> _Assignment_
Go through the listing and repeat each entry exactly, but include no pictures.

> _Source information_
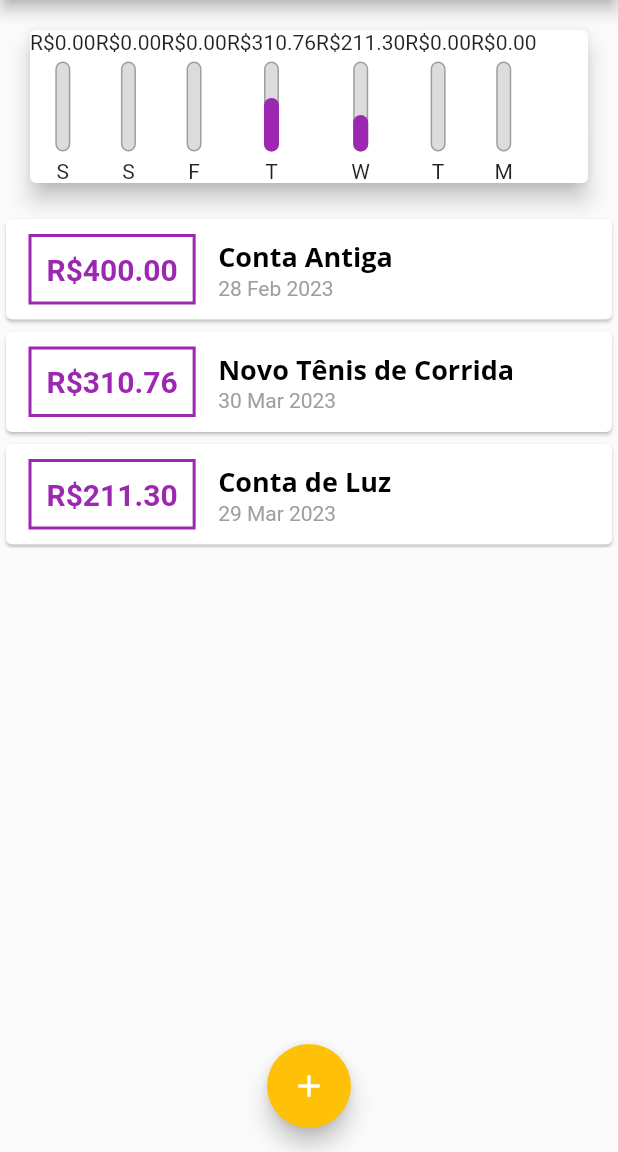
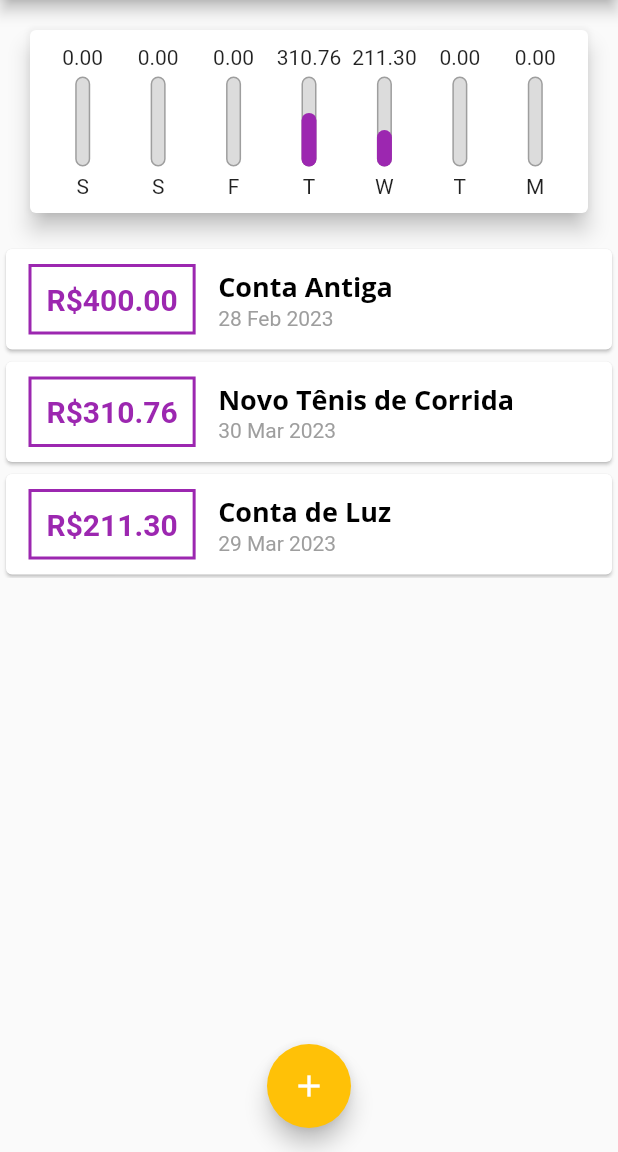
Before and after one commit to zullapo/aprenda_flutter_expenses, a Flutter app: the screen it shows after launch, on a phone screen of 412 x 824 dp, the part 84-1236 px from its top. Run offline on Flutter 3.47's test engine with Material 2 defaults, Android fonts, the phone set to English and light mode, and no system bars.

Commit message:
Finalizando widget ChartBar
- Envolvendo o ChartBar em um Flexible com fit tight, para caber todos elementos em um mesmo tamanho
- Envolvendo o Text do value total das transactions do dia com um FittedBox, para adequar (diminuir/aumentar) o texto conforme seu valor

```diff
--- a/lib/components/chart.dart
+++ b/lib/components/chart.dart
@@ -40,13 +40,20 @@ class Chart extends StatelessWidget {
       child: Card(
         elevation: 6,
         margin: const EdgeInsets.all(20),
-        child: Row(
-            children: groupedTransactions
-                .map((Map<String, Object> t) => ChartBar(
-                    label: t['day'] as String,
-                    value: t['value'] as double,
-                    percentage: (t['value'] as double) / weekTotalValue))
-                .toList()),
+        child: Padding(
+          padding: const EdgeInsets.all(10),
+          child: Row(
+              mainAxisAlignment: MainAxisAlignment.spaceAround,
+              children: groupedTransactions
+                  .map((Map<String, Object> t) => Flexible(
+                        fit: FlexFit.tight,
+                        child: ChartBar(
+                            label: t['day'] as String,
+                            value: t['value'] as double,
+                            percentage: (t['value'] as double) / weekTotalValue),
+                      ))
+                  .toList()),
+        ),
       ),
     );
   }
--- a/lib/components/chart_bar.dart
+++ b/lib/components/chart_bar.dart
@@ -15,7 +15,7 @@ class ChartBar extends StatelessWidget {
   @override
   Widget build(BuildContext context) {
     return Column(children: [
-      Text("R\$${value.toStringAsFixed(2)}"),
+      FittedBox(child: Text(value.toStringAsFixed(2))),
       const SizedBox(height: 5),
       SizedBox(
           height: 60,
```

> _Output below_
Before and after one commit to zullapo/aprenda_flutter_expenses, a Flutter app: the screen it shows after launch, on a phone screen of 412 x 824 dp, the part 84-1236 px from its top. Run offline on Flutter 3.47's test engine with Material 2 defaults, Android fonts, the phone set to English and light mode, and no system bars.

Commit message:
Finalizando widget ChartBar
- Envolvendo o ChartBar em um Flexible com fit tight, para caber todos elementos em um mesmo tamanho
- Envolvendo o Text do value total das transactions do dia com um FittedBox, para adequar (diminuir/aumentar) o texto conforme seu valor

```diff
--- a/lib/components/chart.dart
+++ b/lib/components/chart.dart
@@ -40,13 +40,20 @@ class Chart extends StatelessWidget {
       child: Card(
         elevation: 6,
         margin: const EdgeInsets.all(20),
-        child: Row(
-            children: groupedTransactions
-                .map((Map<String, Object> t) => ChartBar(
-                    label: t['day'] as String,
-                    value: t['value'] as double,
-                    percentage: (t['value'] as double) / weekTotalValue))
-                .toList()),
+        child: Padding(
+          padding: const EdgeInsets.all(10),
+          child: Row(
+              mainAxisAlignment: MainAxisAlignment.spaceAround,
+              children: groupedTransactions
+                  .map((Map<String, Object> t) => Flexible(
+                        fit: FlexFit.tight,
+                        child: ChartBar(
+                            label: t['day'] as String,
+                            value: t['value'] as double,
+                            percentage: (t['value'] as double) / weekTotalValue),
+                      ))
+                  .toList()),
+        ),
       ),
     );
   }
--- a/lib/components/chart_bar.dart
+++ b/lib/components/chart_bar.dart
@@ -15,7 +15,7 @@ class ChartBar extends StatelessWidget {
   @override
   Widget build(BuildContext context) {
     return Column(children: [
-      Text("R\$${value.toStringAsFixed(2)}"),
+      FittedBox(child: Text(value.toStringAsFixed(2))),
       const SizedBox(height: 5),
       SizedBox(
           height: 60,
```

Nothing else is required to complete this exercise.